WHAT TO DO:
Reproduce all lines of the listing below in which the word "reads" occurs.
== Segment start ==
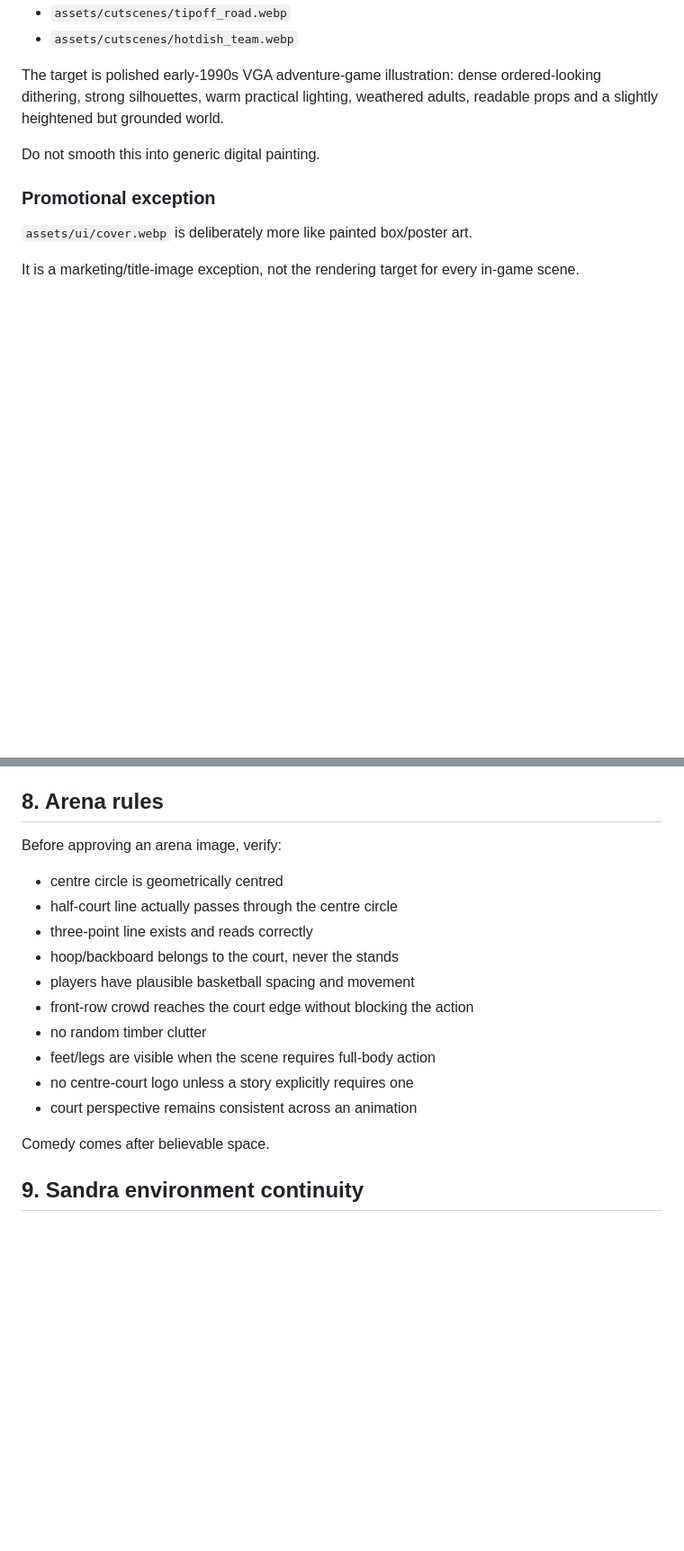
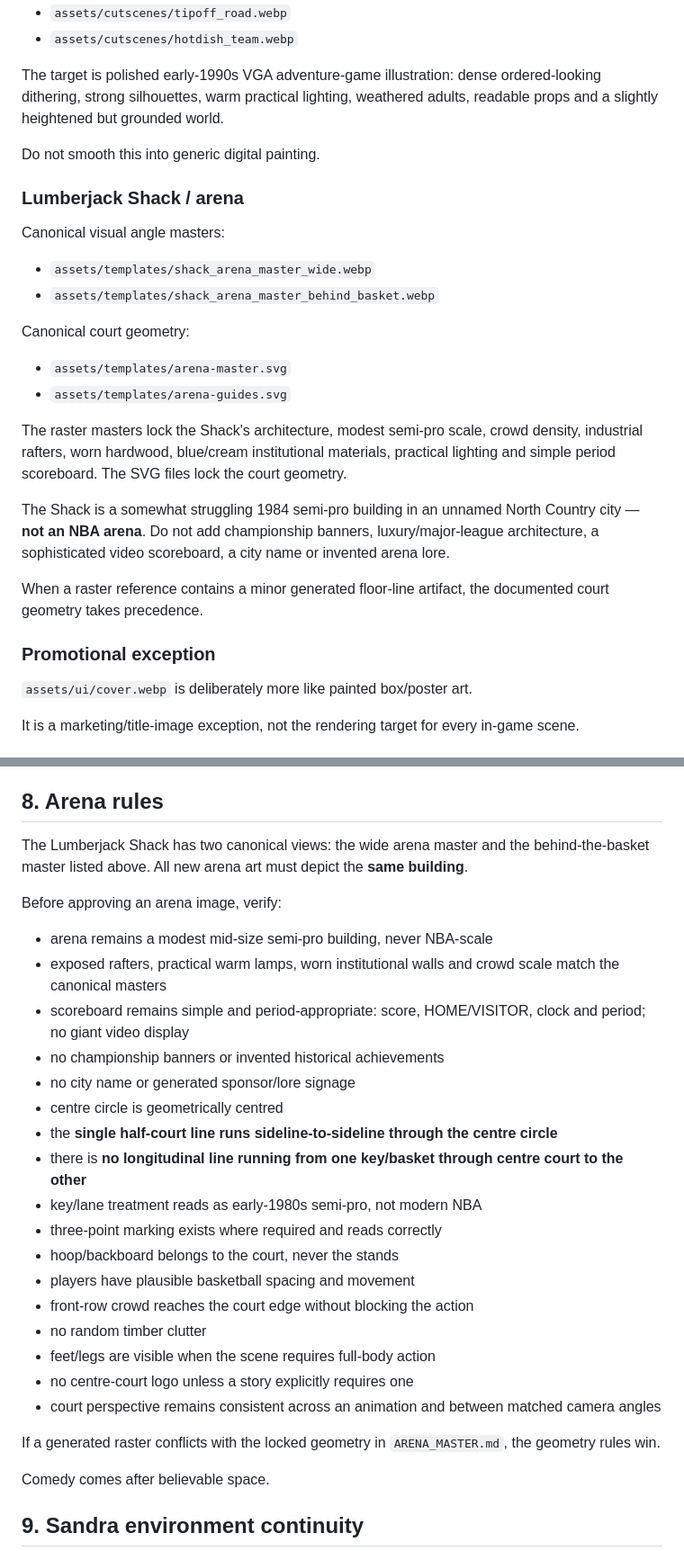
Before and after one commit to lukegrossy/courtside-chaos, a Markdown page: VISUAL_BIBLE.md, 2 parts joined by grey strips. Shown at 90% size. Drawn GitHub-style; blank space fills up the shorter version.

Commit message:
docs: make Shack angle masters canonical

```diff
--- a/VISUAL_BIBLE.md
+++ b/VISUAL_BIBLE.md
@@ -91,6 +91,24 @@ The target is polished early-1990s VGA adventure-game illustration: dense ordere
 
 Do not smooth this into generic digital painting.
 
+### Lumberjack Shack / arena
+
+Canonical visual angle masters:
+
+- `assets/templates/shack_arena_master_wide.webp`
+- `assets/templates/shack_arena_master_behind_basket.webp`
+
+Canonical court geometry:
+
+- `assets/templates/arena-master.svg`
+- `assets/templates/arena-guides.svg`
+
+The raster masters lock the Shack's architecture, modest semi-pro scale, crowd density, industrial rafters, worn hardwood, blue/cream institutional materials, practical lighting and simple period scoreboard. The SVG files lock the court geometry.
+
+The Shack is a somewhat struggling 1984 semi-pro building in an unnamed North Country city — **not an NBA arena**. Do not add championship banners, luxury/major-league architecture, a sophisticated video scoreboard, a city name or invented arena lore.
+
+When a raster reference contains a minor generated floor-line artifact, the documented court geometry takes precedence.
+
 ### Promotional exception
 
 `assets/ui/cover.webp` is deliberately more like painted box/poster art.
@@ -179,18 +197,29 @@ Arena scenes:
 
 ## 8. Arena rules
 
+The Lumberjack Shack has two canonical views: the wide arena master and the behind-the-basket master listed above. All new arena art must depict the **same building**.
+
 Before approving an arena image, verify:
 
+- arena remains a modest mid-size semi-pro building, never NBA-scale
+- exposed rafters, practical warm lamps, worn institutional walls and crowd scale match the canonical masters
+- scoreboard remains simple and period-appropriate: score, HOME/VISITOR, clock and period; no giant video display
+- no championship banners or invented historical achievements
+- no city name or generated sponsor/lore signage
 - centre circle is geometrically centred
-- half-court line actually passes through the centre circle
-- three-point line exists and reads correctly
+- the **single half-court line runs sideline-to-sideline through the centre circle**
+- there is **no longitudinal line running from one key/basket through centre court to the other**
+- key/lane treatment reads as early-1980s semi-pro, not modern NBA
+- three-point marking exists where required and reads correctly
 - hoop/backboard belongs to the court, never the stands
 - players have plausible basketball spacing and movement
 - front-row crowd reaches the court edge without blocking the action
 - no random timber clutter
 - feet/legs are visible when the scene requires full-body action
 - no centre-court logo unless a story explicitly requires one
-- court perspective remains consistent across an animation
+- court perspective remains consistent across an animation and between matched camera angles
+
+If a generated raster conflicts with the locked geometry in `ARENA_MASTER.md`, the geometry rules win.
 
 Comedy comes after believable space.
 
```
== Segment end ==
YOUR RESPONSE:
-- three-point line exists and reads correctly
+- key/lane treatment reads as early-1980s semi-pro, not modern NBA
+- three-point marking exists where required and reads correctly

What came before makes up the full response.